------ DATA PROVIDED

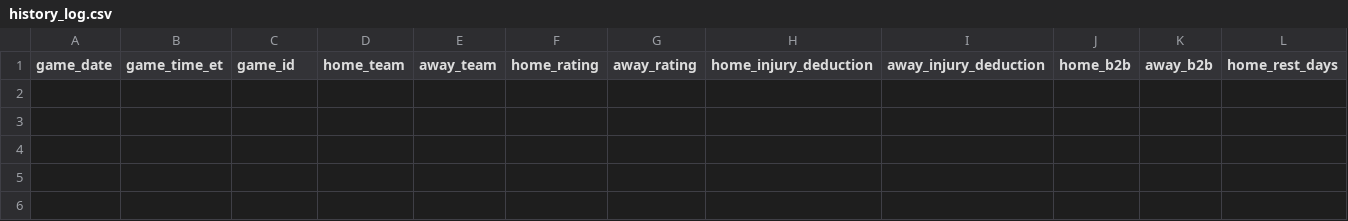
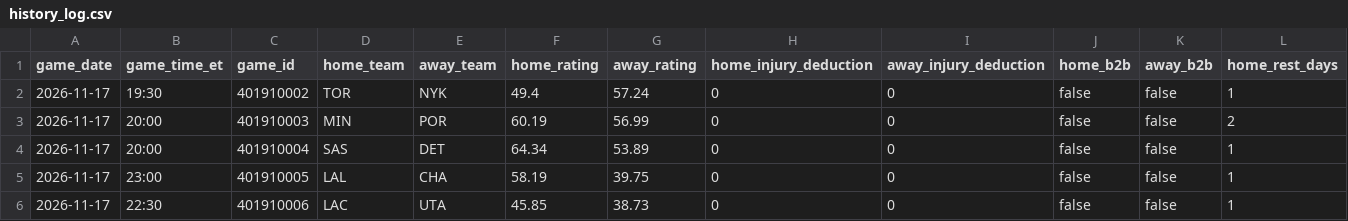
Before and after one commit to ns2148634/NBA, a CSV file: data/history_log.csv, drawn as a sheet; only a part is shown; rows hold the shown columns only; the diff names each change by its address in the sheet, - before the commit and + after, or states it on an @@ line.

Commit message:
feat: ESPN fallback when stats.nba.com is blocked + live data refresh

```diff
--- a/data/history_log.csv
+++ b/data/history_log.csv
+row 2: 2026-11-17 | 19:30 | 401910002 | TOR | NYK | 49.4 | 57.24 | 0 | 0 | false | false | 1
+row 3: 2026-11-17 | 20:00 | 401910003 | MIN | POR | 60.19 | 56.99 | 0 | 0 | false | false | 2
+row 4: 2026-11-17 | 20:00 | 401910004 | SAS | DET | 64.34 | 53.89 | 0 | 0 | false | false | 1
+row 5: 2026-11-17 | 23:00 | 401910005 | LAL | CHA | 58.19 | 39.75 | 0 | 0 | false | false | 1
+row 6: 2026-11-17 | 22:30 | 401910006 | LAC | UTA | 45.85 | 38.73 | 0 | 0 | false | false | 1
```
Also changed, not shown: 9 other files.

------------
------ DATA PROVIDED

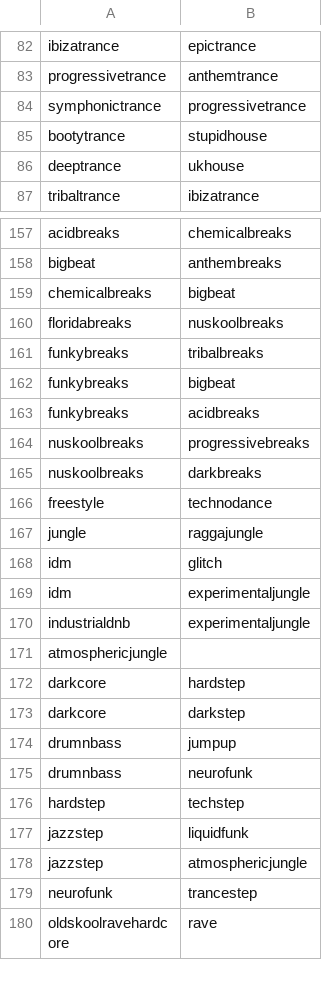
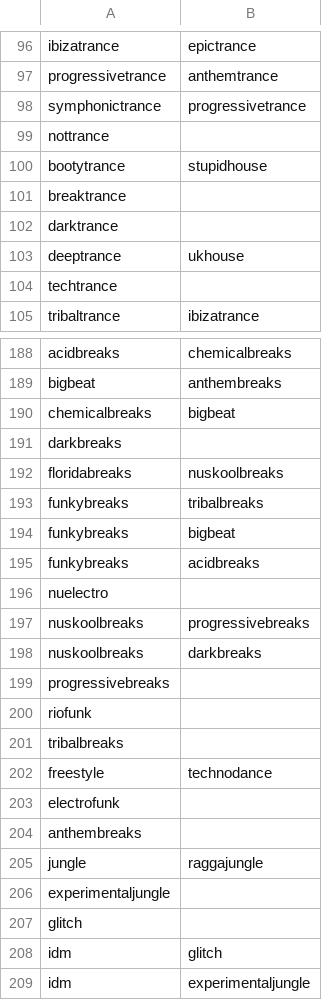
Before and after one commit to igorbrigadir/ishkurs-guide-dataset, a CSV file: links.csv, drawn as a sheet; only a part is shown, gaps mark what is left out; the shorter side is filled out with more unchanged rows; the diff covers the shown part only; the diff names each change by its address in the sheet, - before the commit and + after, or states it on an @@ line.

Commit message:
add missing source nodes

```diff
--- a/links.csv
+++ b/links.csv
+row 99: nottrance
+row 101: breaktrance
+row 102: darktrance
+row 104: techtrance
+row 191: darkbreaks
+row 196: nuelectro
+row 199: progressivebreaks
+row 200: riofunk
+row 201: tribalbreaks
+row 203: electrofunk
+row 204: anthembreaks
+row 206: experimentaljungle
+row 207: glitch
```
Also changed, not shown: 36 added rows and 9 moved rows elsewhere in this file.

------------
------ DATA PROVIDED

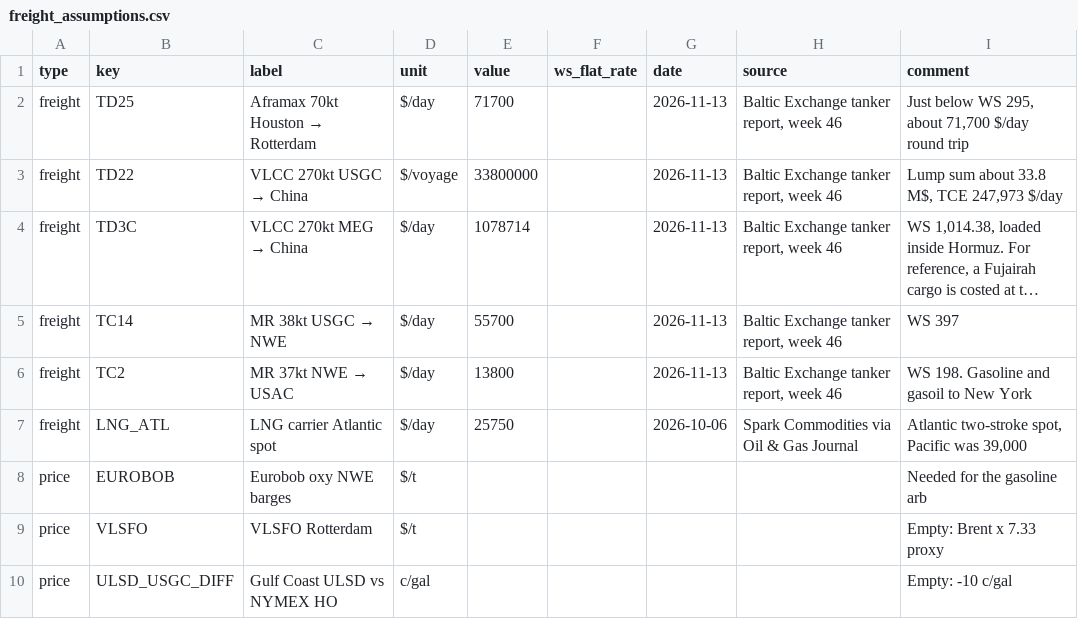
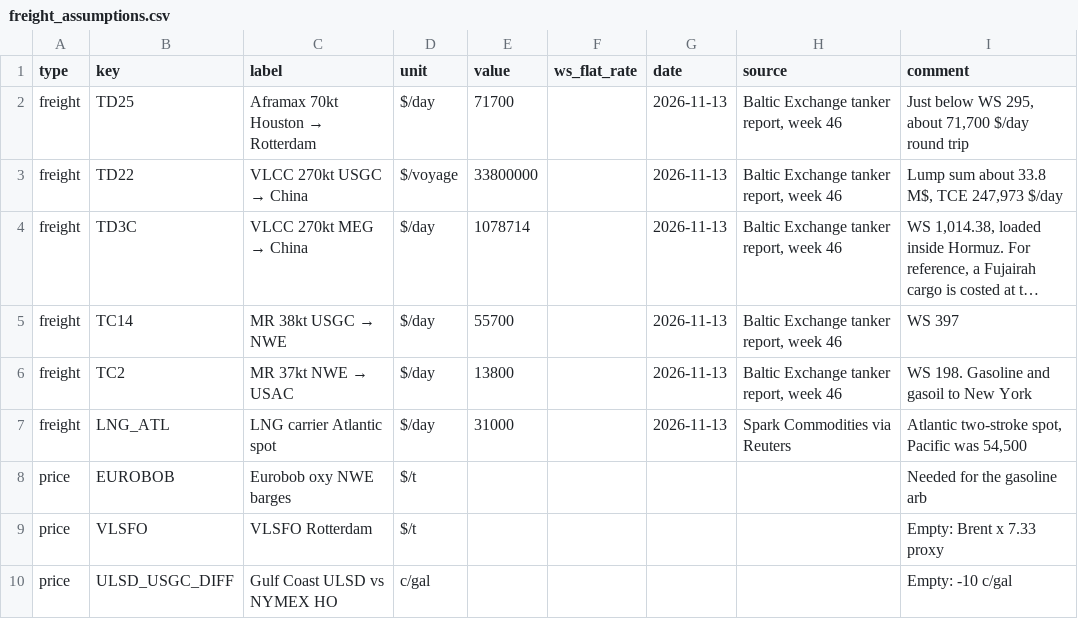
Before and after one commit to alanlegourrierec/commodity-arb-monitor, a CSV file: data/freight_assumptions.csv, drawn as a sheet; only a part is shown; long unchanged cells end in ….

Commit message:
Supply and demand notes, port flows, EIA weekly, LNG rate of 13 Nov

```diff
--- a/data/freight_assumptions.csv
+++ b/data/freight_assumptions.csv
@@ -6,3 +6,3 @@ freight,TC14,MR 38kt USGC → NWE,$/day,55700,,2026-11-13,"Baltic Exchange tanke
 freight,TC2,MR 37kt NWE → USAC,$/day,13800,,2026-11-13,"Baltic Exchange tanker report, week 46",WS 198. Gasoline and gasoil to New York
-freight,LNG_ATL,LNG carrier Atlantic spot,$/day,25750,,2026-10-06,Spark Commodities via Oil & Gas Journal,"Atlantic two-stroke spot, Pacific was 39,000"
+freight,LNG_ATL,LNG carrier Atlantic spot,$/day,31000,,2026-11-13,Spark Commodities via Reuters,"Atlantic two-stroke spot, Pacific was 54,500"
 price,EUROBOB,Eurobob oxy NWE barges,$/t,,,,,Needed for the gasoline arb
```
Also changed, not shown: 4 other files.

------------

• DIRECTIONS: Count how many lines in the data above include the string "Also", and write only that number.

• TASK RESPONSE: 3